Records for processing: Begin

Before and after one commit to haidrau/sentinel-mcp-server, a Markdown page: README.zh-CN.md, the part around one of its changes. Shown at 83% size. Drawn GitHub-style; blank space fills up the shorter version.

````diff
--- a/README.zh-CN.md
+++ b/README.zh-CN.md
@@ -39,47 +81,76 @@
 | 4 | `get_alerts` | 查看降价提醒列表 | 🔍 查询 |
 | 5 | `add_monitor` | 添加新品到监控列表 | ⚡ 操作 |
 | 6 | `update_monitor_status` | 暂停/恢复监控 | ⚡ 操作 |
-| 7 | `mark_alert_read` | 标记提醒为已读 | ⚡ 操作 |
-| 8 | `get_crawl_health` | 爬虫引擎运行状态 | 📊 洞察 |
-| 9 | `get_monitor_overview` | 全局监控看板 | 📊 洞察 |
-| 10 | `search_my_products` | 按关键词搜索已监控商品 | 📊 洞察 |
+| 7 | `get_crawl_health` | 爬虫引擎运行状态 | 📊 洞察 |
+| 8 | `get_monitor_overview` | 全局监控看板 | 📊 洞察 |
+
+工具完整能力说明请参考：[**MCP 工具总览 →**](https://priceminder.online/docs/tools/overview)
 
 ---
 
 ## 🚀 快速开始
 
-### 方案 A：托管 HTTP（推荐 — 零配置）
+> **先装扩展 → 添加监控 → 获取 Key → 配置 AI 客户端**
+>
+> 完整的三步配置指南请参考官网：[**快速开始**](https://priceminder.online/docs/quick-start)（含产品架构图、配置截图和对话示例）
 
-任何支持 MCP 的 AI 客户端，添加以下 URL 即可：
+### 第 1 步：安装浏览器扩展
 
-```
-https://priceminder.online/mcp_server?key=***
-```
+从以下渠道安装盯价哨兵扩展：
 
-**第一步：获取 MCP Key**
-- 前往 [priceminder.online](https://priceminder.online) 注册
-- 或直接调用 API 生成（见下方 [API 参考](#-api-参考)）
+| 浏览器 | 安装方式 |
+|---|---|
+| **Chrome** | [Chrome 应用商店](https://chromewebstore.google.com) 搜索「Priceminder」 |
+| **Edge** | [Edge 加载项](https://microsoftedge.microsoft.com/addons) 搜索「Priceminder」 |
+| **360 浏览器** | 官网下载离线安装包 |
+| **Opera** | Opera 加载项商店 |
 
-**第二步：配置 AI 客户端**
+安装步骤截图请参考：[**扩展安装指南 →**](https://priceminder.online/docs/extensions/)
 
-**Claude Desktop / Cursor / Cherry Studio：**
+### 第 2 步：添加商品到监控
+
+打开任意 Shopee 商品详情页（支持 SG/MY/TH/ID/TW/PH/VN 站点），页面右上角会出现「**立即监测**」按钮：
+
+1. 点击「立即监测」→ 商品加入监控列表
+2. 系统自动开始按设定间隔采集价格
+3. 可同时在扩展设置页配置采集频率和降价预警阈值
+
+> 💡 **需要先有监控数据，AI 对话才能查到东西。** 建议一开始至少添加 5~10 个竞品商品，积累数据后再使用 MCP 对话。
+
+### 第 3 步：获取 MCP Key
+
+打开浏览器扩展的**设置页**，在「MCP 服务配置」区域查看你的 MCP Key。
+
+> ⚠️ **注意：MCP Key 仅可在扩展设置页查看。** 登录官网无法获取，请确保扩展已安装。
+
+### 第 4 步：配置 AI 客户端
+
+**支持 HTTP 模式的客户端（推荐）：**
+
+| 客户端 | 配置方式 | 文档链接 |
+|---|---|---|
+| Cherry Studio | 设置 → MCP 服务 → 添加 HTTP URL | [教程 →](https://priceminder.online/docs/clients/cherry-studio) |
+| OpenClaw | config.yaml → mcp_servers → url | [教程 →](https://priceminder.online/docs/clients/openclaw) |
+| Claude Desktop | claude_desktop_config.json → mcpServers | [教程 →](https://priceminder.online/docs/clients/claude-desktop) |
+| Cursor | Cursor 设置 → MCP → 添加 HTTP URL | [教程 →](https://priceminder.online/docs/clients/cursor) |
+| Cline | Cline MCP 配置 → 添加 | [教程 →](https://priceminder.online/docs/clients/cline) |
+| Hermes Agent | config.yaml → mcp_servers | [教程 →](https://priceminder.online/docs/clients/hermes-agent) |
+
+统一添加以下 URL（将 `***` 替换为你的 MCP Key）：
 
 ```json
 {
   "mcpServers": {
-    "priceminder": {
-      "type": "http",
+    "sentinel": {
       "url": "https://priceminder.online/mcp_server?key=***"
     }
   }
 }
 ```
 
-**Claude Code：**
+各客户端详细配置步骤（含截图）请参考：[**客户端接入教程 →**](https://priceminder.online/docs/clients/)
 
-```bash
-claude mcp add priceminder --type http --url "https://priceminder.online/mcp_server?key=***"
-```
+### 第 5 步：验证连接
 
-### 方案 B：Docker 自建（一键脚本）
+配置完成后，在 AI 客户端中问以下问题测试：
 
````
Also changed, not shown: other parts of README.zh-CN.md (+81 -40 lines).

Records for processing: End

# [What is expected]
Copy every line from the entries that contains the word "README".

# [Result for this task]
Before and after one commit to haidrau/sentinel-mcp-server, a Markdown page: README.zh-CN.md, the part around one of its changes. Shown at 83% size. Drawn GitHub-style; blank space fills up the shorter version.
--- a/README.zh-CN.md
+++ b/README.zh-CN.md
Also changed, not shown: other parts of README.zh-CN.md (+81 -40 lines).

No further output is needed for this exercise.